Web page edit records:

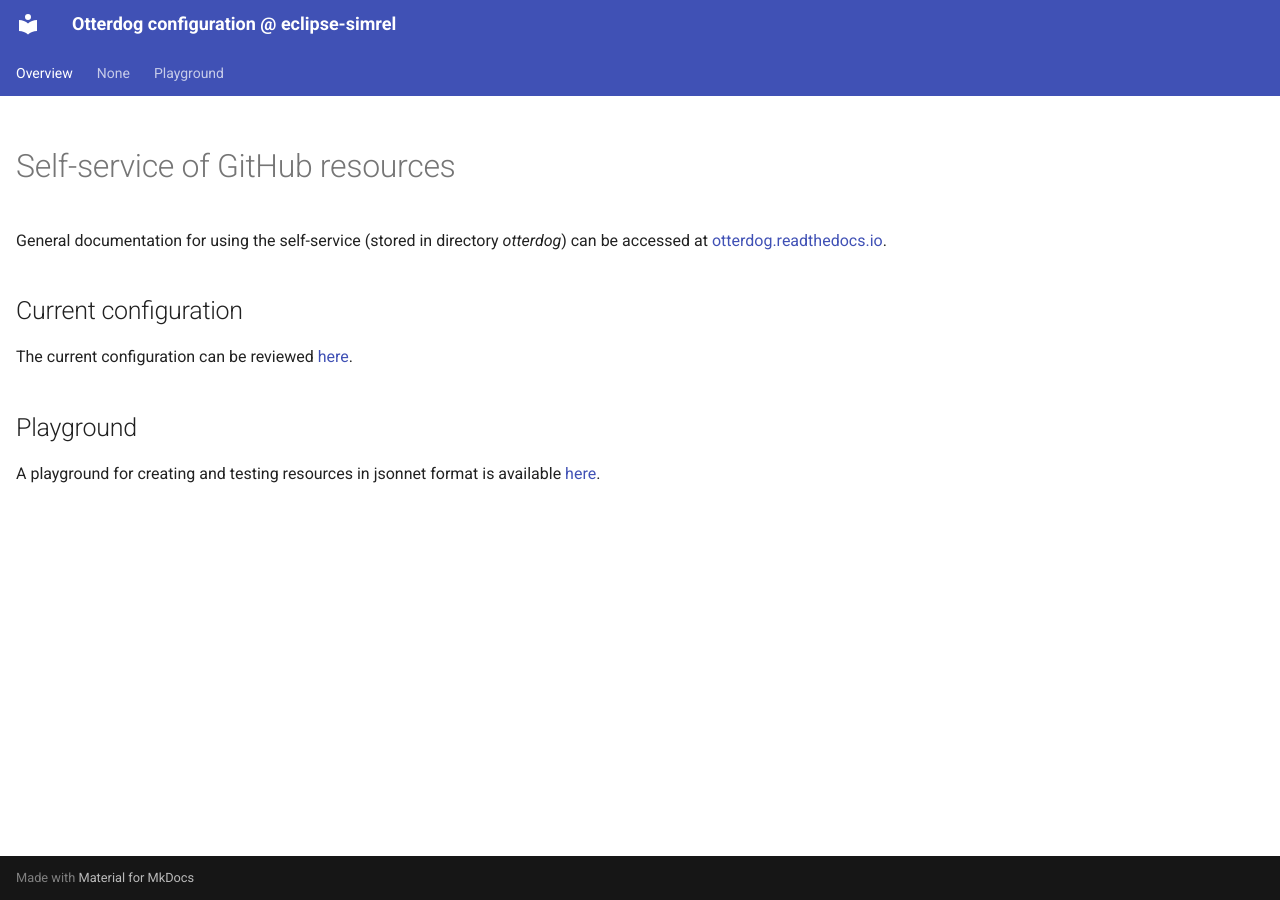
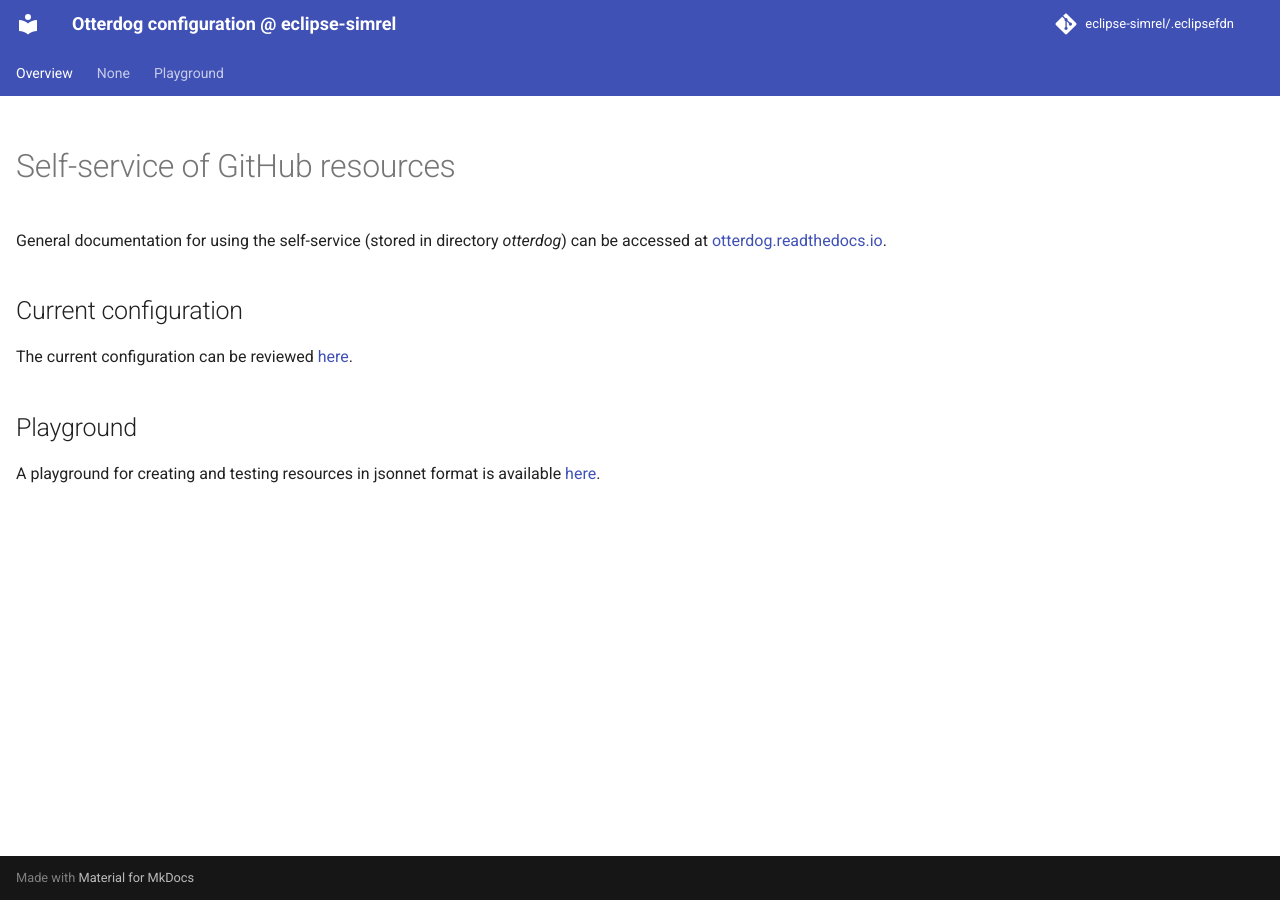
Before and after one commit to eclipse-simrel/.eclipsefdn, an MkDocs documentation site: the page built from docs/index.md, in a window 1280 px wide. Built offline with MkDocs 1.6.1 and Material for MkDocs 9.7.7, drawn with Linux system fonts in a browser that asks for light colours; comment, search, counter and statistics services are not loaded.

Commit message:
Updating file 'mkdocs.yml' with otterdog.

```diff
--- a/mkdocs.yml
+++ b/mkdocs.yml
@@ -3,6 +3,9 @@ site_description: Otterdog configuration @ eclipse-simrel
 strict: false
 
 site_url: https://eclipse-simrel.github.io/.eclipsefdn/
+
+repo_name: eclipse-simrel/.eclipsefdn
+repo_url: https://github.com/eclipse-simrel/.eclipsefdn/
 
 docs_dir: ./docs
 site_dir: ./_site
```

- [WHAT TO DO]: Scan the data above for the word "simrel", then copy every line that holds it.

- [FINISHED EXERCISE]:
Before and after one commit to eclipse-simrel/.eclipsefdn, an MkDocs documentation site: the page built from docs/index.md, in a window 1280 px wide. Built offline with MkDocs 1.6.1 and Material for MkDocs 9.7.7, drawn with Linux system fonts in a browser that asks for light colours; comment, search, counter and statistics services are not loaded.
@@ -3,6 +3,9 @@ site_description: Otterdog configuration @ eclipse-simrel
 site_url: https://eclipse-simrel.github.io/.eclipsefdn/
+repo_name: eclipse-simrel/.eclipsefdn
+repo_url: https://github.com/eclipse-simrel/.eclipsefdn/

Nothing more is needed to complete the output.